Dog and litterbox

Q. Eating out of the litterbox is the most disgusting habit I can imagine, and both my dogs do it. How can we get them to stop?

A. It’s easier to manage the situation by keeping the box where the dog can’t get into it (but the cat can) than it is to teach the dog to leave the litterbox alone. That’s because dogs absolutely love feline feces (and other kinds of poop). Every time a dog sneaks a bite of it, the habit is reinforced.

So though it’s certainly possible to train your dogs to keep their noses out of the box, you’ll likely be happier if you come up with a way to keep their noses nowhere near it. Some suggestions:

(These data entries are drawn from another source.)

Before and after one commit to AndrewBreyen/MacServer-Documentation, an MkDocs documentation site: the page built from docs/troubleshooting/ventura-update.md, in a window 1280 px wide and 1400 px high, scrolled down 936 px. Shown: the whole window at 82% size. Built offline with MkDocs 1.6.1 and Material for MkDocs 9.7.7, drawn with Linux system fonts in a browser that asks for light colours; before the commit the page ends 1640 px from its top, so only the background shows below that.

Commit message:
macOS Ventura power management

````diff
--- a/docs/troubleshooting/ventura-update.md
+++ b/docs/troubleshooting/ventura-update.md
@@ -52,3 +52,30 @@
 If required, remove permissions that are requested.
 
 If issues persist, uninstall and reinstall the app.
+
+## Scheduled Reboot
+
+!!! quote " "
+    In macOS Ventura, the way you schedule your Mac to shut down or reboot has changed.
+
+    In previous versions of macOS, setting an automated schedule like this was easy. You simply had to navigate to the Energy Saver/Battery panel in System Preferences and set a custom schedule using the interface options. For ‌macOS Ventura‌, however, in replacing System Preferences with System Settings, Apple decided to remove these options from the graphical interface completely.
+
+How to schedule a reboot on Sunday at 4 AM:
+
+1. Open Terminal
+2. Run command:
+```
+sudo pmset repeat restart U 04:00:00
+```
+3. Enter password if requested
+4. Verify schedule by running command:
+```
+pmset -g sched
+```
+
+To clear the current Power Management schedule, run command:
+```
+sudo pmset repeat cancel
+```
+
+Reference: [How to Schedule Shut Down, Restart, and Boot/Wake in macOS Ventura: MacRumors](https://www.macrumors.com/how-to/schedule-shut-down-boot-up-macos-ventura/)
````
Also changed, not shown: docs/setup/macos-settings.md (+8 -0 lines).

  • Use a cat door. Though this strategy won’t work with small dogs, a cat door can allow your cat access to the litterbox while keeping larger dogs away. You can put the litter box on an enclosed patio or in a spare bedroom or bath. An attached garage may be a possibility as well, but use caution: The door between your attached garage may be designed to slow down a fire, and cutting a hole in it removes that measure of safety (check with local authorities for fire and building codes). Also, if you use your garage for your cars (instead of storage, as many do!) you probably don’t want your cat in there with access to fumes and fluids that can be deadly.
  • Use a baby gate. A baby gate can also be used to allow a cat access to a spare bedroom containing the litterbox. Though some dogs can get over virtually any height baby gate, you can usually find a model that will keep your dogs out. Your cat (assuming he’s not incapacitated) will have no trouble getting over the gate, however.
  • Use a chain. A short door chain can be used to allow a cat access to a bedroom or small closet by keeping the door opening small, again assuming that your dogs aren’t narrow enough to slip through the opening. Attach the chain to a hook so you can get in and out of the area to clean the box.

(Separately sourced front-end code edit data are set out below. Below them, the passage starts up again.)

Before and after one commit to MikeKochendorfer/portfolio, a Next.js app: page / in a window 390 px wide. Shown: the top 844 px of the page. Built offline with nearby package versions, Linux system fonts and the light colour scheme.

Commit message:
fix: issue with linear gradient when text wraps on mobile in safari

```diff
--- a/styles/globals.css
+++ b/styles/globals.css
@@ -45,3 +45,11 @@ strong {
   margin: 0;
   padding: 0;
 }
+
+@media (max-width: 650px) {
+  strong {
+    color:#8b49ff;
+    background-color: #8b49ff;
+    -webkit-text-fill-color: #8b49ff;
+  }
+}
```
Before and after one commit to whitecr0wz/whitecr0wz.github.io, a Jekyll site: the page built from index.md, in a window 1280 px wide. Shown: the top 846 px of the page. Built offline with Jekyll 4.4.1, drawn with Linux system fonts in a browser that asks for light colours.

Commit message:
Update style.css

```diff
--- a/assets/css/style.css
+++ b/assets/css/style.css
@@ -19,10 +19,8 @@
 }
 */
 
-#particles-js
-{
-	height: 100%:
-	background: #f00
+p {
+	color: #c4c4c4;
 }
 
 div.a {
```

Covered litterboxes are often suggested as well, but they may present some problems for your cat. Large cats may not fit comfortably inside them, and other cats may feel uncomfortable in a small, enclosed space, especially if you’re not scrupulous about cleaning the box. If your cat has asthma, a covered box is not recommended.

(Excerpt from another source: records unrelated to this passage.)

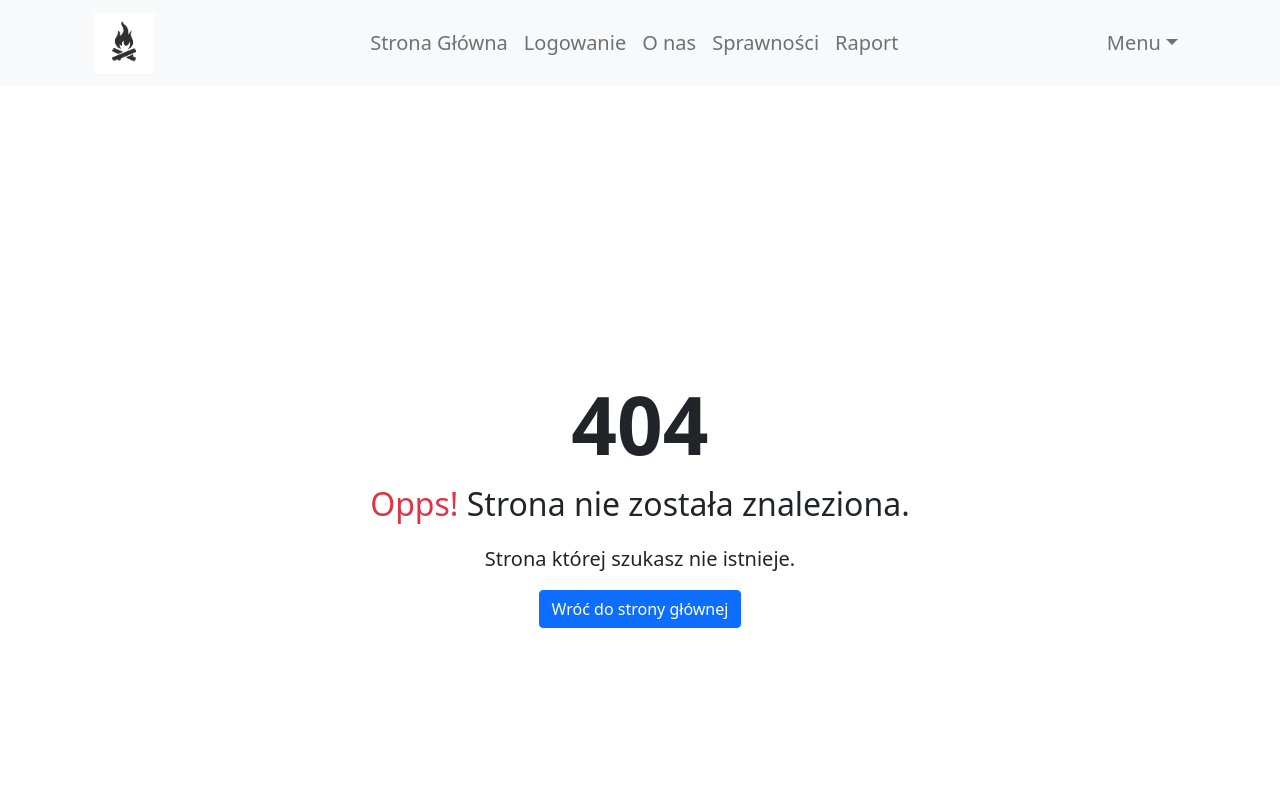
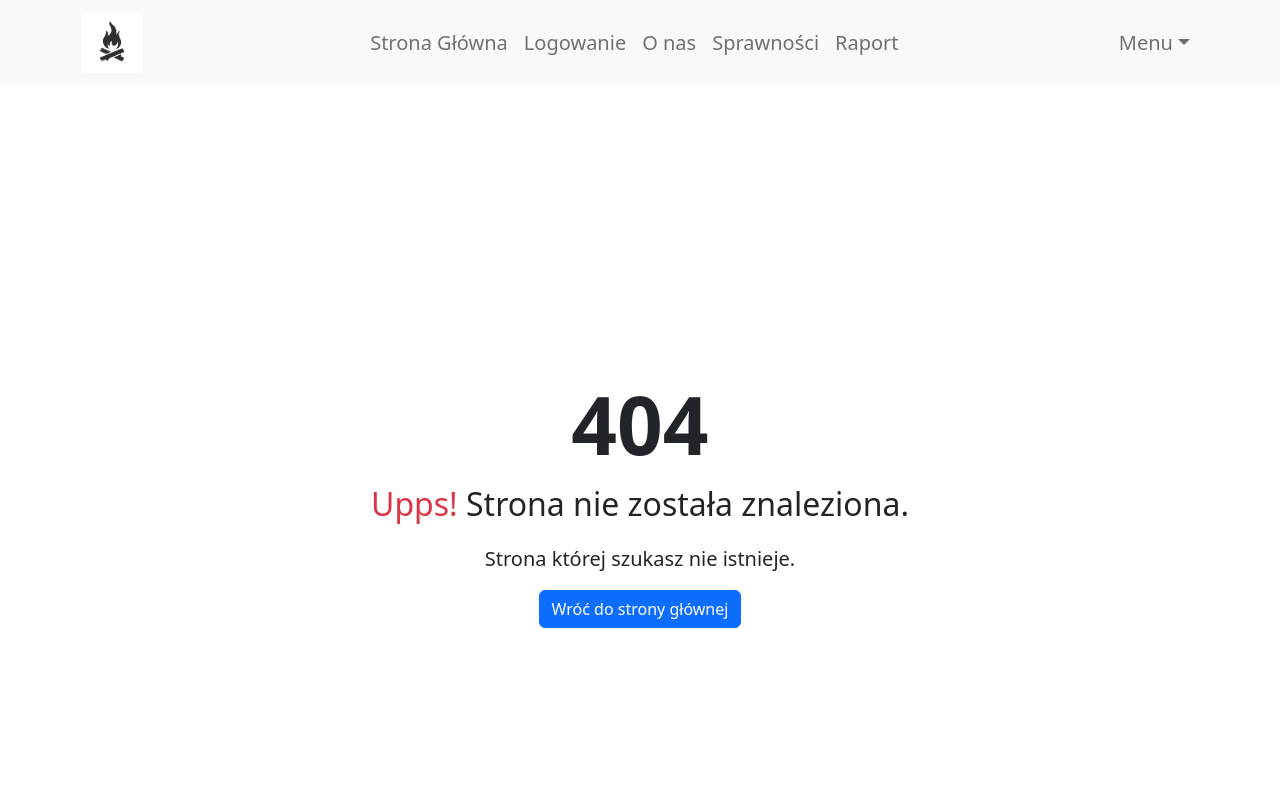
Before and after one commit to pawel150199/zastosowanie-informatyki-w-gospodarce, a React (Create React App) app in the folder harcownik-frontend/: page /raport in a window 1280 px wide. Shown: the top 800 px of the page. Built offline with nearby package versions, Linux system fonts and the light colour scheme.

Commit message:
fix commit

```diff
--- a/harcownik-frontend/src/components/notfound/NotFound.jsx
+++ b/harcownik-frontend/src/components/notfound/NotFound.jsx
@@ -2,22 +2,17 @@ import React from 'react'
 
 const NotFound = () => {
     return (
-                <div>
-                  <meta charSet="UTF-8" />
-                  <meta httpEquiv="X-UA-Compatible" content="IE=edge" />
-                  <meta name="viewport" content="width=device-width, initial-scale=1.0" />
-                  <link href="https://cdn.jsdelivr.net/npm/bootstrap@5.1.3/dist/css/bootstrap.min.css" rel="stylesheet" />
-                  <div className="d-flex align-items-center justify-content-center vh-100">
+                <div className="d-flex align-items-center justify-content-center vh-100">
                     <div className="text-center">
                       <h1 className="display-1 fw-bold">404</h1>
-                      <p className="fs-2"> <span className="text-danger">Opps!</span> Strona nie została znaleziona.</p>
+                      <p className="fs-2"> <span className="text-danger">Upps!</span> Strona nie została znaleziona.</p>
                       <p className="lead">
                         Strona której szukasz nie istnieje.
                       </p>
                       <a href="/" className="btn btn-primary">Wróć do strony głównej</a>
                     </div>
-                  </div>
                 </div>
+
 
     );
 }
```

Experiment to see what your cat will tolerate, and remember to make any change slowly, so as not to discourage litter box use by your cat.